Ethnographers have long realised that oral performances cannot be divorced from the socio-political contexts in which they take place. Okpewho (1990:3) states that this approach brought a welcome change to oral literary studies, “… because it ultimately aimed at representing social man in a creative capacity within the context of a system of signs recognized by his community.”

Similarly, Finnegan states that

[w]e are now more sensitised to the importance of looking to the “communicative event” and its inner dynamics as a whole, to the constructive interaction of many participants … and to a whole range of non-verbal as well as verbal stylistics … and of ways in which “performance” may need to be seen not as an “extra” to the poetic genre but as of its essence (1992:x).

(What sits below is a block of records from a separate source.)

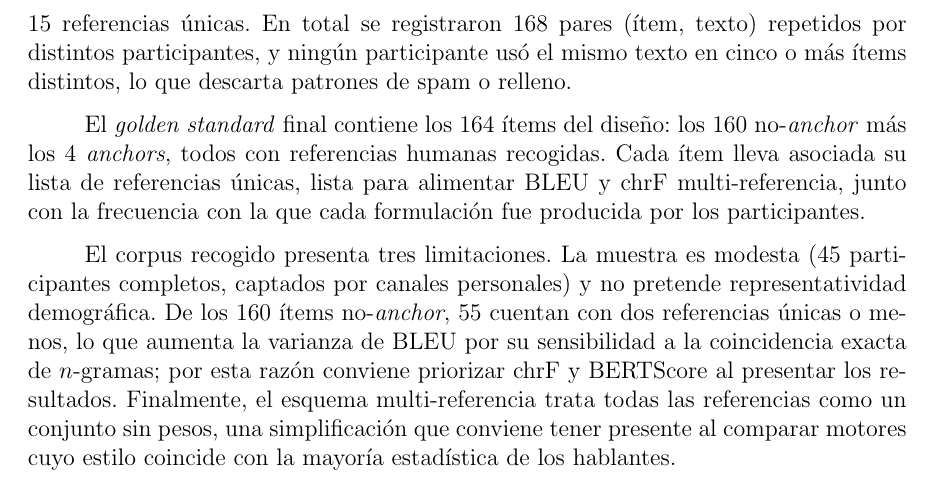
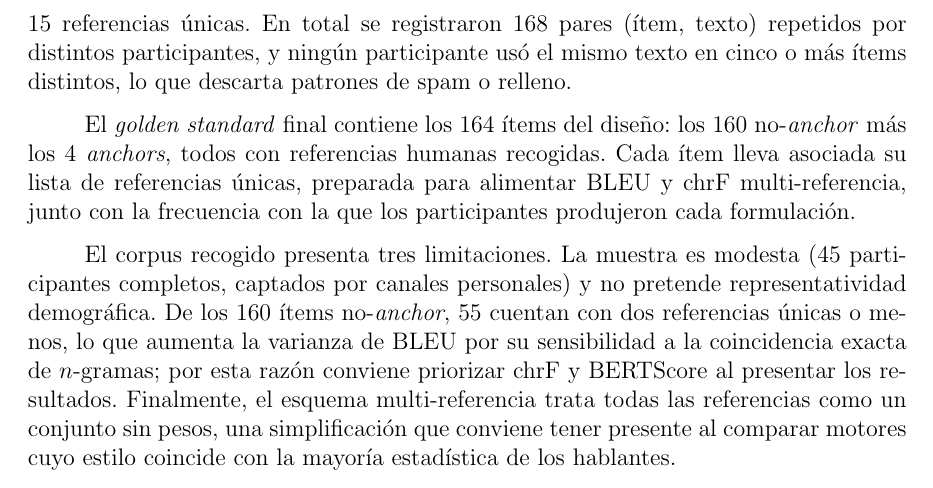
Before and after one commit to Lagaress/tfg-memory, a LaTeX document (main.tex, which reads sections/development/evaluacion-comparativa.tex): part of page 59 of 119, cut so that both start at the same text. Compiled offline with pdfLaTeX.

Commit message:
Fix 'lista...lista' clash in golden-standard paragraph
'preparada para alimentar' instead of 'lista para alimentar' to
avoid the noun/adjective 'lista' repetition.

Co-Authored-By: Claude Opus 4.7 <noreply@anthropic.com>

```diff
--- a/sections/development/evaluacion-comparativa.tex
+++ b/sections/development/evaluacion-comparativa.tex
@@ -59,7 +59,7 @@ Referencias únicas & Ítems no-\textit{anchor} \\
 
 La convergencia entre participantes es la señal más clara de que el corpus captura variabilidad genuina y no ruido. En GS001 (``agua + y + pan''), 27 de 48 participantes escribieron literalmente ``Agua y pan'' y otros 6 ``Quiero agua y pan'', dejando solo 15 referencias únicas. En total se registraron 168 pares (ítem, texto) repetidos por distintos participantes, y ningún participante usó el mismo texto en cinco o más ítems distintos, lo que descarta patrones de spam o relleno.
 
-El \textit{golden standard} final contiene los 164 ítems del diseño: los 160 no-\textit{anchor} más los 4 \textit{anchors}, todos con referencias humanas recogidas. Cada ítem lleva asociada su lista de referencias únicas, lista para alimentar BLEU y chrF multi-referencia, junto con la frecuencia con la que cada formulación fue producida por los participantes.
+El \textit{golden standard} final contiene los 164 ítems del diseño: los 160 no-\textit{anchor} más los 4 \textit{anchors}, todos con referencias humanas recogidas. Cada ítem lleva asociada su lista de referencias únicas, preparada para alimentar BLEU y chrF multi-referencia, junto con la frecuencia con la que los participantes produjeron cada formulación.
 
 El corpus recogido presenta tres limitaciones. La muestra es modesta (45 participantes completos, captados por canales personales) y no pretende representatividad demográfica. De los 160 ítems no-\textit{anchor}, 55 cuentan con dos referencias únicas o menos, lo que aumenta la varianza de BLEU por su sensibilidad a la coincidencia exacta de $n$-gramas; por esta razón conviene priorizar chrF y BERTScore al presentar los resultados. Finalmente, el esquema multi-referencia trata todas las referencias como un conjunto sin pesos, una simplificación que conviene tener presente al comparar motores cuyo estilo coincide con la mayoría estadística de los hablantes.
 
```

This is in line with the view initially put forward by Hymes (1962), who developed the term “ethnography of speaking” and the concept of an “ethnographic framework” for the study of language within specific social situations. Hymes (1962:101) sums up this approach as follows:

The ethnography of speaking is concerned with the situations and uses, the patterns and functions, of speaking as an activity in its own right.

This approach serves to illustrate how oral performances are employed as acts of communication, and sometimes even defiance, between individuals and groups, in Southern African society. These communications often happen in situations which are politically delicate. Through the subtle (or not so subtle) use of language a critical message is conveyed from the performer to the audience. A number of crucial historical and political events in South Africa’s transition history can be assessed through the eyes of the performers, on the assumption that literature can be a credible reflection of the society within which we live. Barber and Farias (1989:1) succinctly point out that there is a need to “combine a sociology with a poetics of oral literature”.

Let us look now in more detail at the two genres of contemporary oral literature, namely the folktale/legend and oral poetry, in order to explore the relationship of these genres to the South African context as a socio-political unity.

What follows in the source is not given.